╭──

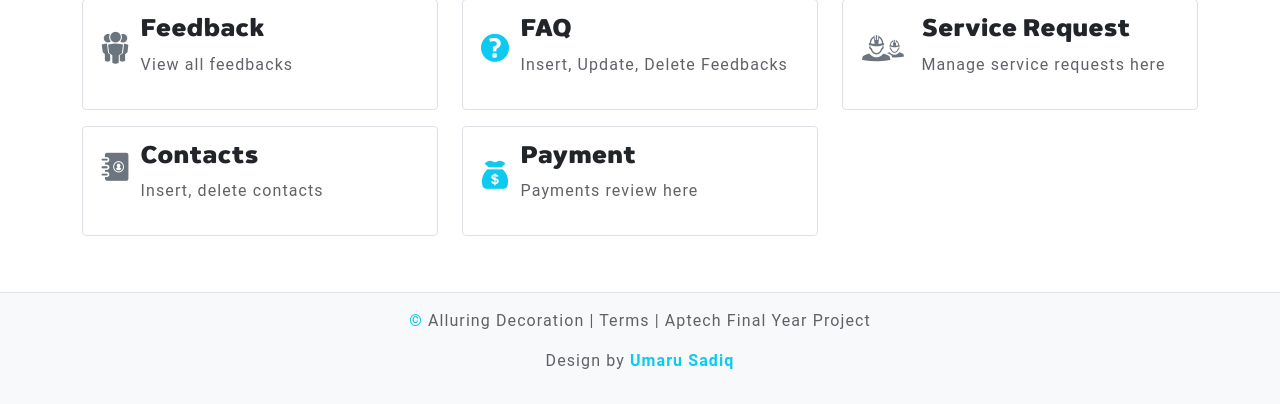
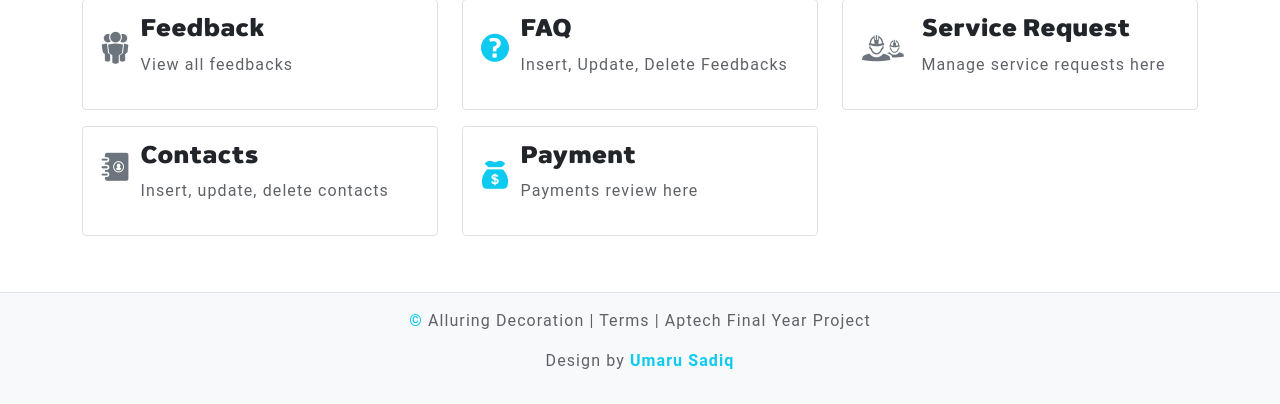
Before and after one commit to ndmichael/alluring-decors, a Flask app: page /admin/ in a window 1280 px wide. Shown: the part 378-782 px from the top of the page. Run offline with Flask 2, Linux system fonts and the light colour scheme; some libraries are stand-ins or nearby versions.

Commit message:
updated contact links

```diff
--- a/alluringdecors/templates/admin.html
+++ b/alluringdecors/templates/admin.html
@@ -72,11 +72,11 @@
             </div>
 
             <div class="col-12 col-md-4 align-items-center my-2">
-                <a href="" class="border p-3 rounded d-flex align-content-around d-block">
+                <a href="{{url_for('contact')}}" class="border p-3 rounded d-flex align-content-around d-block">
                     <i class="icofont icofont-2x icofont-contacts icofont-pull-left text-secondary pt-2"></i>
                     <div class="pl-4">
                         <h3 class="h4">Contacts</h3>
-                        <p>Insert, delete contacts </p>
+                        <p>Insert, update, delete contacts </p>
                     </div>
                 </a>
             </div>
```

╰──

- TASK ITEM -
Keep the pictures out of your copy, and repeat every entry above exactly.

- RESPONSE -
Before and after one commit to ndmichael/alluring-decors, a Flask app: page /admin/ in a window 1280 px wide. Shown: the part 378-782 px from the top of the page. Run offline with Flask 2, Linux system fonts and the light colour scheme; some libraries are stand-ins or nearby versions.

Commit message:
updated contact links

```diff
--- a/alluringdecors/templates/admin.html
+++ b/alluringdecors/templates/admin.html
@@ -72,11 +72,11 @@
             </div>
 
             <div class="col-12 col-md-4 align-items-center my-2">
-                <a href="" class="border p-3 rounded d-flex align-content-around d-block">
+                <a href="{{url_for('contact')}}" class="border p-3 rounded d-flex align-content-around d-block">
                     <i class="icofont icofont-2x icofont-contacts icofont-pull-left text-secondary pt-2"></i>
                     <div class="pl-4">
                         <h3 class="h4">Contacts</h3>
-                        <p>Insert, delete contacts </p>
+                        <p>Insert, update, delete contacts </p>
                     </div>
                 </a>
             </div>
```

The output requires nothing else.